Images do not belong in the copy. Retype the entries exactly.

§ **Exercise data**:
--- START ---

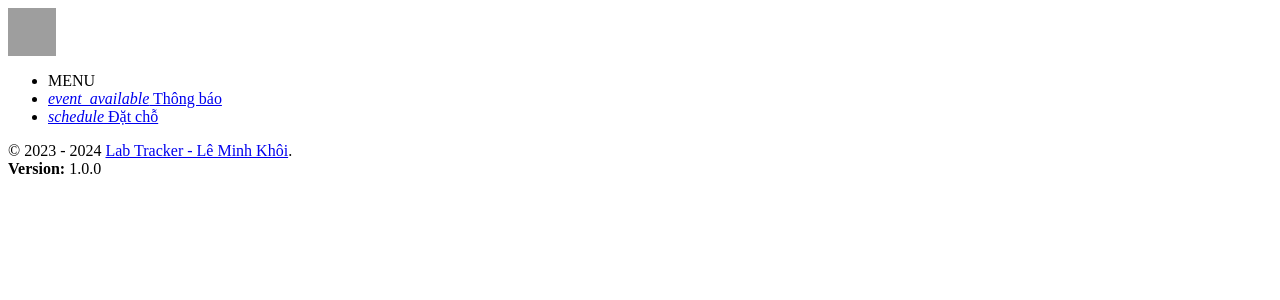
Repository: KhoiLe9112/KhoaLuanTotNghiep
Page: http://localhost/practice-room-app/components/side-bar.jsp
These files come from the project's save history. The page is drawn as it stood at one moment and after the next save; the edit follows.
The browser window is 1280 px wide. The pictures show the whole page.
Pictures or frames that could not be fetched are drawn as grey boxes. The page is served by Tomcat 9. Nobody is signed in. The application's start-up code is not run.

Above is the page before, as saved 2024-05-21 01:42:27.

After the next save:
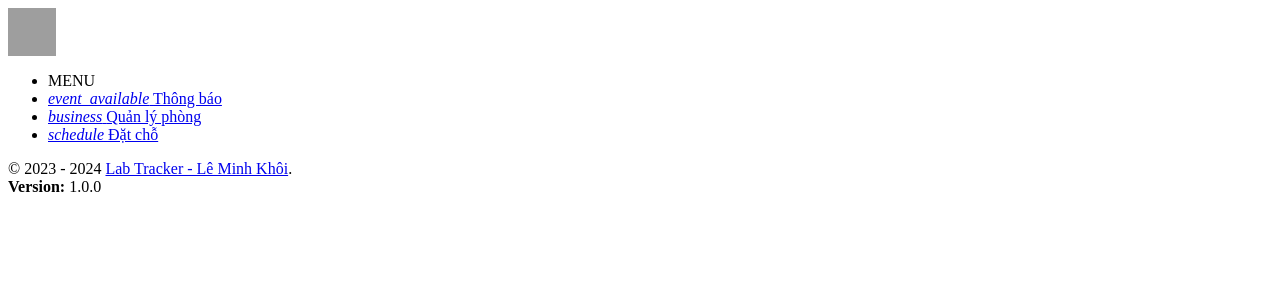
Saved 15 min 49 s later.
--- a/QuanLyPhongThucHanh/practice-room-app/src/main/webapp/components/side-bar.jsp
+++ b/QuanLyPhongThucHanh/practice-room-app/src/main/webapp/components/side-bar.jsp
@@ -58,14 +58,14 @@
 			%>
 			<li><a href="<s:url action='subadminAssign' />"> <i class="material-icons">assignment</i> <span>Phân lịch</span>
 			</a></li>
-			<li><a href="<s:url action='roomManage' />"> <i class="material-icons">business</i> <span>Quản lý phòng</span>
-			</a></li>
 			<li><a href="<s:url action='statisticManage' />"> <i class="material-icons">insert_chart</i> <span>Thống kê</span>
 			</a></li>
 			<%
 				}
 			}
 			%>
+			<li><a href="<s:url action='roomManage' />"> <i class="material-icons">business</i> <span>Quản lý phòng</span>
+			</a></li>
 			<li><a href="<s:url action='reservations' />"> <i class="material-icons">schedule</i> <span>Đặt chỗ</span>
 			</a></li>
 		</ul>
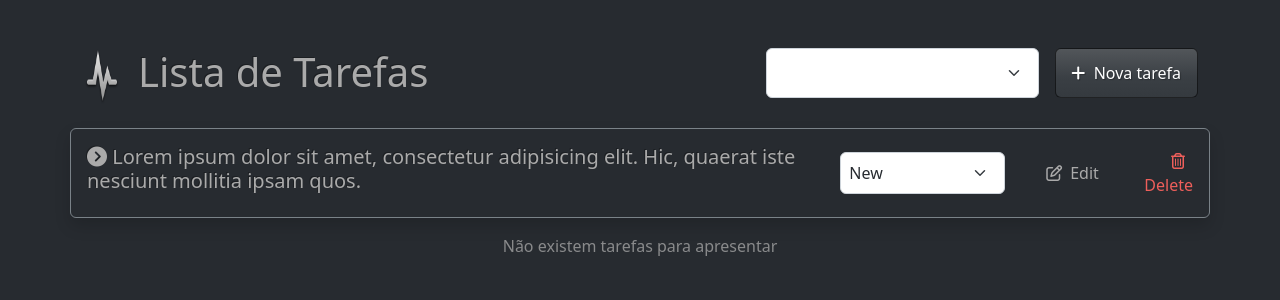
Repository: cargugati/lista_tarefas
Page: frontEnd/index.html
An editor plug-in stored every save of this project. The page is shown before and after a run of saves, followed by the edit.
The browser window is 1280 px wide. The pictures show the whole page.

Above is the page before, as saved 2023-03-18 22:55:53.

### frontEnd/index.html
<!DOCTYPE html>
<html lang="pt-br">

<head>
  <meta charset="UTF-8">
  <meta http-equiv="X-UA-Compatible" content="IE=edge">
  <meta name="viewport" content="width=device-width, initial-scale=1.0">
  <title>Lista de Tarefas</title>
  <link rel="stylesheet" href="./assets/css/bootstrap.min.css">
  <link rel="stylesheet" href="./assets/fontawesome/css/all.min.css">
  <link rel="shortcut icon" href="./assets/images/favicon.png" type="image/png">
</head>

<body>
  <div class="container my-5">

    <!-- cabeçalho -->
    <div class="row mb-4">
      <div class="col">
        <div class="d-flex justify-content-start">
          <img src="./assets/images/favicon.png" alt="Logo" class="img-fluid me-3" width="40px">
          <h1>Lista de Tarefas</h1>
        </div>

      </div>
      <div class="col text-end">
        <div class="d-flex justify-content-end">
          <select id="select_filter" class="form-select w-50 p-2 me-3">
            <option value=""></option>
            <option value="1">filtro 1</option>
          </select>
          <a href="new_task.html" class="btn btn-primary"><i class="fa-solid fa-plus me-2"></i>Nova tarefa</a>
        </div>
      </div>
    </div>

    <!-- aspecto visual de uma tarefa -->
    <div class="row mb-3">
      <div class="col-12 border border-secondary rounded p-3 shadow">
        <div class="row align-items-center">
          <div class="col-8">
            <h5><i class="fa-solid fa-circle-chevron-right"></i>
            Lorem ipsum dolor sit amet, consectetur adipisicing elit. Hic, quaerat iste nesciunt mollitia ipsam
              quos.
            </h5>
          </div>
          <div class="col-2">
            <select id="task_status" class="form-select p-2">
              <option value="new">New</option>
              <option value="in progress">In progress</option>
              <option value="canceled">Canceled</option>
              <option value="done">Done</option>
            </select>
          </div>
          <div class="col-1 text-end"><i class="fa-regular fa-pen-to-square me-2"></i>Edit</div>
          <div class="col-1 text-end text-danger"><i class="fa-regular fa-trash-can me-2"></i>Delete</div>
        </div>
      </div>
    </div>


    <!-- sem tarefa -->
    <div class="row " id="no_tasks">
      <div class="col text-center">
        <span class="opacity-75">Não existem tarefas para apresentar</span>
      </div>
    </div>
  </div>


  <script src="./assets/js/bootstrap.bundle.min.js"></script>
</body>

</html>

Loaded but not shown: frontEnd/assets/css/bootstrap.min.css (library); frontEnd/assets/fontawesome/css/all.min.css (library); frontEnd/assets/js/bootstrap.bundle.min.js (library)

After the next 2 saves:
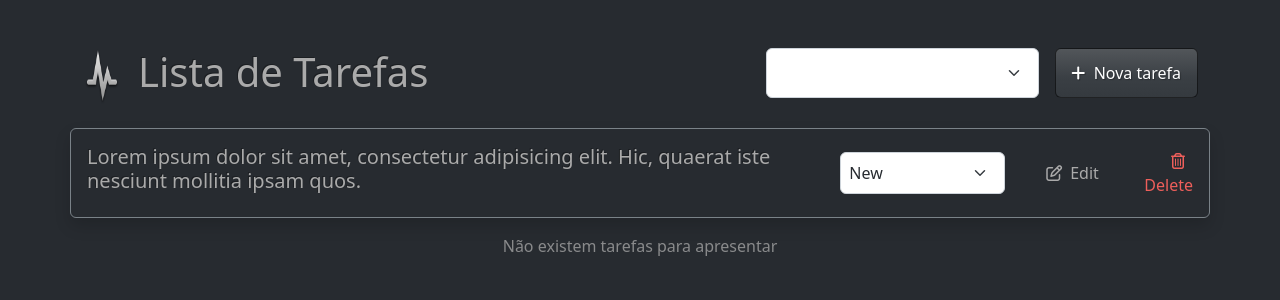
The 2 saves are shown as one change because they came seconds apart.
The last was saved 76 s later.
--- a/frontEnd/index.html
+++ b/frontEnd/index.html
@@ -39,7 +39,7 @@
       <div class="col-12 border border-secondary rounded p-3 shadow">
         <div class="row align-items-center">
           <div class="col-8">
-            <h5><i class="fa-solid fa-circle-chevron-right"></i>
+            <h5>
             Lorem ipsum dolor sit amet, consectetur adipisicing elit. Hic, quaerat iste nesciunt mollitia ipsam
               quos.
             </h5>
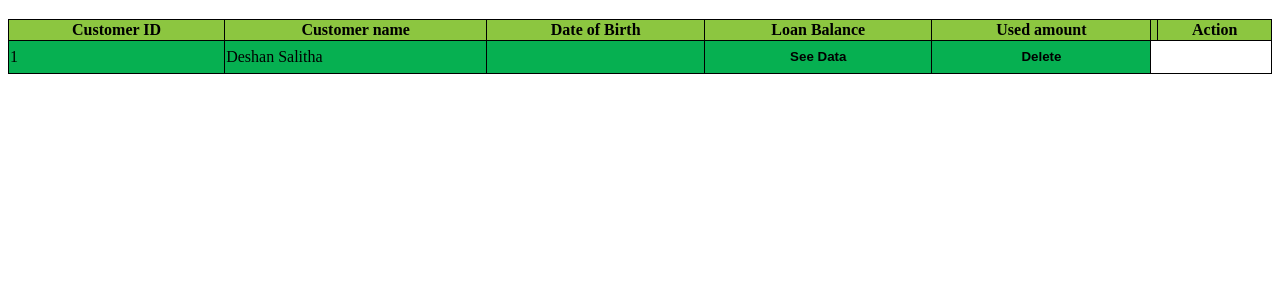
Repository: developerks611/loanweb
Page: http://localhost/loan-web/viewcustomers.jsp
An editor plug-in stored every save of this project. The page is shown before and after the next save, followed by the edit.
The browser window is 1280 px wide. The pictures show the whole page.
The page is served by Tomcat 9.

Above is the page before, as saved 2023-03-10 10:38:08.

After the next save:
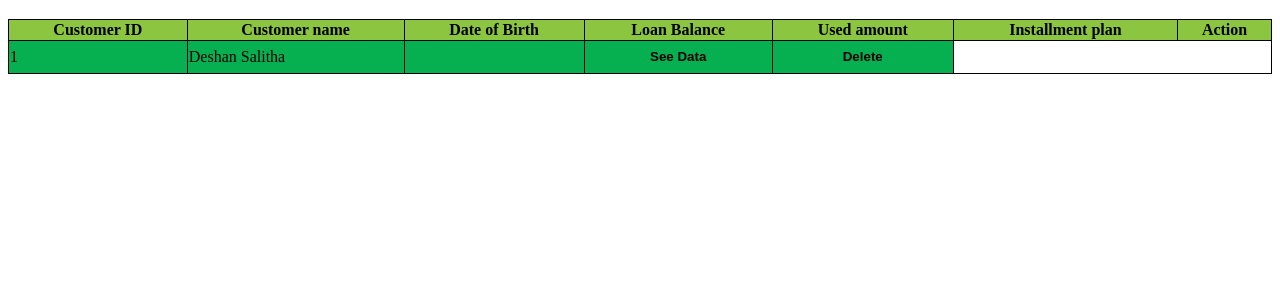
Saved 6 s later.
--- a/loan-web/src/main/webapp/viewcustomers.jsp
+++ b/loan-web/src/main/webapp/viewcustomers.jsp
@@ -43,7 +43,7 @@ background-color:#06B051;
     <th>Date of Birth</th>
      <th>Loan Balance</th>
      <th>Used amount</th>
-     <th></th>
+     <th>Installment plan </th>
     <th colspan="2">Action</th>
   </tr>
 
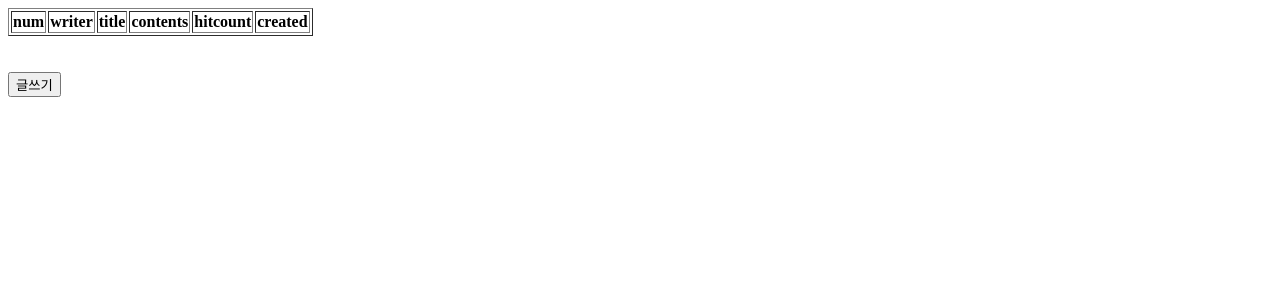
Repository: LifeIsRightward/WebServer
Page: http://localhost/JSPBook/Project/tripcommunity.jsp?id=null
An editor plug-in stored every save of this project. The page is shown before and after the next save, followed by the edit.
The browser window is 1280 px wide. The pictures show the whole page.
The page is served by Tomcat 9. Queries for data that is not in the repository find no rows.

Above is the page before, as saved 2024-06-07 17:16:45.

After the next save:
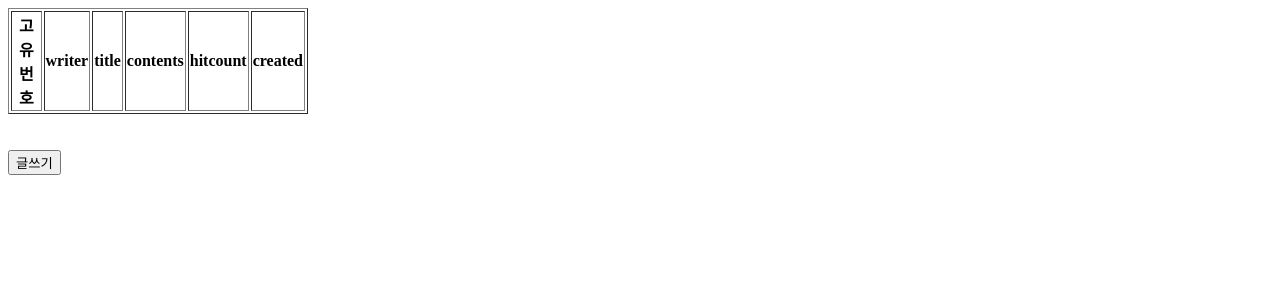
Saved 94 s later.
--- a/JSPBook/src/main/webapp/Project/tripcommunity.jsp
+++ b/JSPBook/src/main/webapp/Project/tripcommunity.jsp
@@ -11,7 +11,7 @@
 	<%@ include file="dbconn.jsp" %>
 	<table width="300" border="1">
 		<tr>
-			<th>num</th>
+			<th>고유번호</th>
 			<th>writer</th>
 			<th>title</th>
 			<th>contents</th>
@@ -37,7 +37,7 @@
 					String created = rs.getString("created");
 		%>
 		<tr>
-			<td><a href="tcshow.jsp?id=<%=id%>&num=<%=num%>">고유번호<%=num%></a></td>
+			<td><a href="tcshow.jsp?id=<%=id%>&num=<%=num%>"><%=num%></a></td>
 			<td><%=writer%></td>
 			<td><%=title%></td>
 			<td><%=contents%></td>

--- END ---

§ **Output of the exercise**:
Repository: KhoiLe9112/KhoaLuanTotNghiep
Page: http://localhost/practice-room-app/components/side-bar.jsp
These files come from the project's save history. The page is drawn as it stood at one moment and after the next save; the edit follows.
The browser window is 1280 px wide. The pictures show the whole page.
Pictures or frames that could not be fetched are drawn as grey boxes. The page is served by Tomcat 9. Nobody is signed in. The application's start-up code is not run.

Above is the page before, as saved 2024-05-21 01:42:27.

After the next save:
Saved 15 min 49 s later.
--- a/QuanLyPhongThucHanh/practice-room-app/src/main/webapp/components/side-bar.jsp
+++ b/QuanLyPhongThucHanh/practice-room-app/src/main/webapp/components/side-bar.jsp
@@ -58,14 +58,14 @@
 			%>
 			<li><a href="<s:url action='subadminAssign' />"> <i class="material-icons">assignment</i> <span>Phân lịch</span>
 			</a></li>
-			<li><a href="<s:url action='roomManage' />"> <i class="material-icons">business</i> <span>Quản lý phòng</span>
-			</a></li>
 			<li><a href="<s:url action='statisticManage' />"> <i class="material-icons">insert_chart</i> <span>Thống kê</span>
 			</a></li>
 			<%
 				}
 			}
 			%>
+			<li><a href="<s:url action='roomManage' />"> <i class="material-icons">business</i> <span>Quản lý phòng</span>
+			</a></li>
 			<li><a href="<s:url action='reservations' />"> <i class="material-icons">schedule</i> <span>Đặt chỗ</span>
 			</a></li>
 		</ul>
Repository: cargugati/lista_tarefas
Page: frontEnd/index.html
An editor plug-in stored every save of this project. The page is shown before and after a run of saves, followed by the edit.
The browser window is 1280 px wide. The pictures show the whole page.

Above is the page before, as saved 2023-03-18 22:55:53.

### frontEnd/index.html
<!DOCTYPE html>
<html lang="pt-br">

<head>
  <meta charset="UTF-8">
  <meta http-equiv="X-UA-Compatible" content="IE=edge">
  <meta name="viewport" content="width=device-width, initial-scale=1.0">
  <title>Lista de Tarefas</title>
  <link rel="stylesheet" href="./assets/css/bootstrap.min.css">
  <link rel="stylesheet" href="./assets/fontawesome/css/all.min.css">
  <link rel="shortcut icon" href="./assets/images/favicon.png" type="image/png">
</head>

<body>
  <div class="container my-5">

    <!-- cabeçalho -->
    <div class="row mb-4">
      <div class="col">
        <div class="d-flex justify-content-start">
          <img src="./assets/images/favicon.png" alt="Logo" class="img-fluid me-3" width="40px">
          <h1>Lista de Tarefas</h1>
        </div>

      </div>
      <div class="col text-end">
        <div class="d-flex justify-content-end">
          <select id="select_filter" class="form-select w-50 p-2 me-3">
            <option value=""></option>
            <option value="1">filtro 1</option>
          </select>
          <a href="new_task.html" class="btn btn-primary"><i class="fa-solid fa-plus me-2"></i>Nova tarefa</a>
        </div>
      </div>
    </div>

    <!-- aspecto visual de uma tarefa -->
    <div class="row mb-3">
      <div class="col-12 border border-secondary rounded p-3 shadow">
        <div class="row align-items-center">
          <div class="col-8">
            <h5><i class="fa-solid fa-circle-chevron-right"></i>
            Lorem ipsum dolor sit amet, consectetur adipisicing elit. Hic, quaerat iste nesciunt mollitia ipsam
              quos.
            </h5>
          </div>
          <div class="col-2">
            <select id="task_status" class="form-select p-2">
              <option value="new">New</option>
              <option value="in progress">In progress</option>
              <option value="canceled">Canceled</option>
              <option value="done">Done</option>
            </select>
          </div>
          <div class="col-1 text-end"><i class="fa-regular fa-pen-to-square me-2"></i>Edit</div>
          <div class="col-1 text-end text-danger"><i class="fa-regular fa-trash-can me-2"></i>Delete</div>
        </div>
      </div>
    </div>


    <!-- sem tarefa -->
    <div class="row " id="no_tasks">
      <div class="col text-center">
        <span class="opacity-75">Não existem tarefas para apresentar</span>
      </div>
    </div>
  </div>


  <script src="./assets/js/bootstrap.bundle.min.js"></script>
</body>

</html>

Loaded but not shown: frontEnd/assets/css/bootstrap.min.css (library); frontEnd/assets/fontawesome/css/all.min.css (library); frontEnd/assets/js/bootstrap.bundle.min.js (library)

After the next 2 saves:
The 2 saves are shown as one change because they came seconds apart.
The last was saved 76 s later.
--- a/frontEnd/index.html
+++ b/frontEnd/index.html
@@ -39,7 +39,7 @@
       <div class="col-12 border border-secondary rounded p-3 shadow">
         <div class="row align-items-center">
           <div class="col-8">
-            <h5><i class="fa-solid fa-circle-chevron-right"></i>
+            <h5>
             Lorem ipsum dolor sit amet, consectetur adipisicing elit. Hic, quaerat iste nesciunt mollitia ipsam
               quos.
             </h5>
Repository: developerks611/loanweb
Page: http://localhost/loan-web/viewcustomers.jsp
An editor plug-in stored every save of this project. The page is shown before and after the next save, followed by the edit.
The browser window is 1280 px wide. The pictures show the whole page.
The page is served by Tomcat 9.

Above is the page before, as saved 2023-03-10 10:38:08.

After the next save:
Saved 6 s later.
--- a/loan-web/src/main/webapp/viewcustomers.jsp
+++ b/loan-web/src/main/webapp/viewcustomers.jsp
@@ -43,7 +43,7 @@ background-color:#06B051;
     <th>Date of Birth</th>
      <th>Loan Balance</th>
      <th>Used amount</th>
-     <th></th>
+     <th>Installment plan </th>
     <th colspan="2">Action</th>
   </tr>
 
Repository: LifeIsRightward/WebServer
Page: http://localhost/JSPBook/Project/tripcommunity.jsp?id=null
An editor plug-in stored every save of this project. The page is shown before and after the next save, followed by the edit.
The browser window is 1280 px wide. The pictures show the whole page.
The page is served by Tomcat 9. Queries for data that is not in the repository find no rows.

Above is the page before, as saved 2024-06-07 17:16:45.

After the next save:
Saved 94 s later.
--- a/JSPBook/src/main/webapp/Project/tripcommunity.jsp
+++ b/JSPBook/src/main/webapp/Project/tripcommunity.jsp
@@ -11,7 +11,7 @@
 	<%@ include file="dbconn.jsp" %>
 	<table width="300" border="1">
 		<tr>
-			<th>num</th>
+			<th>고유번호</th>
 			<th>writer</th>
 			<th>title</th>
 			<th>contents</th>
@@ -37,7 +37,7 @@
 					String created = rs.getString("created");
 		%>
 		<tr>
-			<td><a href="tcshow.jsp?id=<%=id%>&num=<%=num%>">고유번호<%=num%></a></td>
+			<td><a href="tcshow.jsp?id=<%=id%>&num=<%=num%>"><%=num%></a></td>
 			<td><%=writer%></td>
 			<td><%=title%></td>
 			<td><%=contents%></td>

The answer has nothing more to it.